- [EXERCISE PROMPT]: Restate the data below, keeping every line the same.

(Web interface edit records)

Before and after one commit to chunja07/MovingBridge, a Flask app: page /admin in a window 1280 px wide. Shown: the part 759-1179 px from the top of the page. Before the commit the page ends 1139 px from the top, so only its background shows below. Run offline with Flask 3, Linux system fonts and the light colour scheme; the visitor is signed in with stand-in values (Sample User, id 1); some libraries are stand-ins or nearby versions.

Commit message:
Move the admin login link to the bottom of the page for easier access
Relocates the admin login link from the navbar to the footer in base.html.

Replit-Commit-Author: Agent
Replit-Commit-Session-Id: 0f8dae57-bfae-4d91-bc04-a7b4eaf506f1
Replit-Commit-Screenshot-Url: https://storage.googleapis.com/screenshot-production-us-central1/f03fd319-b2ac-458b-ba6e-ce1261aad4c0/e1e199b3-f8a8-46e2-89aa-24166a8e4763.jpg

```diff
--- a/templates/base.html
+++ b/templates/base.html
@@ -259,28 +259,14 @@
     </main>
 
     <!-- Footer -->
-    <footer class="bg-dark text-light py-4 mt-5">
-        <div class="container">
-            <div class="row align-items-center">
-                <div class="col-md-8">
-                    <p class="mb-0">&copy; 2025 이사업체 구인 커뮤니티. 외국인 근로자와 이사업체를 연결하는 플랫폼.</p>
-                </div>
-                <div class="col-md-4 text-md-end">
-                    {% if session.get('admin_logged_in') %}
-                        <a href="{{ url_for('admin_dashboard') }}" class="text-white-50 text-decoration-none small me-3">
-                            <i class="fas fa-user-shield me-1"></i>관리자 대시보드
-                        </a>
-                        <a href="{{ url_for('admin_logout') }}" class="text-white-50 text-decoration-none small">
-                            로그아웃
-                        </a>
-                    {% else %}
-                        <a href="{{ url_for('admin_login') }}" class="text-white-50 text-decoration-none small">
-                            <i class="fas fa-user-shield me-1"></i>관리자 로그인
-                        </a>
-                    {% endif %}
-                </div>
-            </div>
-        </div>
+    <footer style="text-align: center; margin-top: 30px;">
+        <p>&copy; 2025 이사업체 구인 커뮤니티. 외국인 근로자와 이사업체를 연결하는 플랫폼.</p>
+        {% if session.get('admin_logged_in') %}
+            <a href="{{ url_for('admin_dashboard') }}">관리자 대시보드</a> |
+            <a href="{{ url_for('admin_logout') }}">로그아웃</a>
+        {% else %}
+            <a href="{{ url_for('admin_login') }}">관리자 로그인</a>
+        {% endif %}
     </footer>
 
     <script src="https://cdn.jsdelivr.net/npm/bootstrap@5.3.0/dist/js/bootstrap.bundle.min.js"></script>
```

- [WRITTEN ANSWER]:
Before and after one commit to chunja07/MovingBridge, a Flask app: page /admin in a window 1280 px wide. Shown: the part 759-1179 px from the top of the page. Before the commit the page ends 1139 px from the top, so only its background shows below. Run offline with Flask 3, Linux system fonts and the light colour scheme; the visitor is signed in with stand-in values (Sample User, id 1); some libraries are stand-ins or nearby versions.

Commit message:
Move the admin login link to the bottom of the page for easier access
Relocates the admin login link from the navbar to the footer in base.html.

Replit-Commit-Author: Agent
Replit-Commit-Session-Id: 0f8dae57-bfae-4d91-bc04-a7b4eaf506f1
Replit-Commit-Screenshot-Url: https://storage.googleapis.com/screenshot-production-us-central1/f03fd319-b2ac-458b-ba6e-ce1261aad4c0/e1e199b3-f8a8-46e2-89aa-24166a8e4763.jpg

```diff
--- a/templates/base.html
+++ b/templates/base.html
@@ -259,28 +259,14 @@
     </main>
 
     <!-- Footer -->
-    <footer class="bg-dark text-light py-4 mt-5">
-        <div class="container">
-            <div class="row align-items-center">
-                <div class="col-md-8">
-                    <p class="mb-0">&copy; 2025 이사업체 구인 커뮤니티. 외국인 근로자와 이사업체를 연결하는 플랫폼.</p>
-                </div>
-                <div class="col-md-4 text-md-end">
-                    {% if session.get('admin_logged_in') %}
-                        <a href="{{ url_for('admin_dashboard') }}" class="text-white-50 text-decoration-none small me-3">
-                            <i class="fas fa-user-shield me-1"></i>관리자 대시보드
-                        </a>
-                        <a href="{{ url_for('admin_logout') }}" class="text-white-50 text-decoration-none small">
-                            로그아웃
-                        </a>
-                    {% else %}
-                        <a href="{{ url_for('admin_login') }}" class="text-white-50 text-decoration-none small">
-                            <i class="fas fa-user-shield me-1"></i>관리자 로그인
-                        </a>
-                    {% endif %}
-                </div>
-            </div>
-        </div>
+    <footer style="text-align: center; margin-top: 30px;">
+        <p>&copy; 2025 이사업체 구인 커뮤니티. 외국인 근로자와 이사업체를 연결하는 플랫폼.</p>
+        {% if session.get('admin_logged_in') %}
+            <a href="{{ url_for('admin_dashboard') }}">관리자 대시보드</a> |
+            <a href="{{ url_for('admin_logout') }}">로그아웃</a>
+        {% else %}
+            <a href="{{ url_for('admin_login') }}">관리자 로그인</a>
+        {% endif %}
     </footer>
 
     <script src="https://cdn.jsdelivr.net/npm/bootstrap@5.3.0/dist/js/bootstrap.bundle.min.js"></script>
```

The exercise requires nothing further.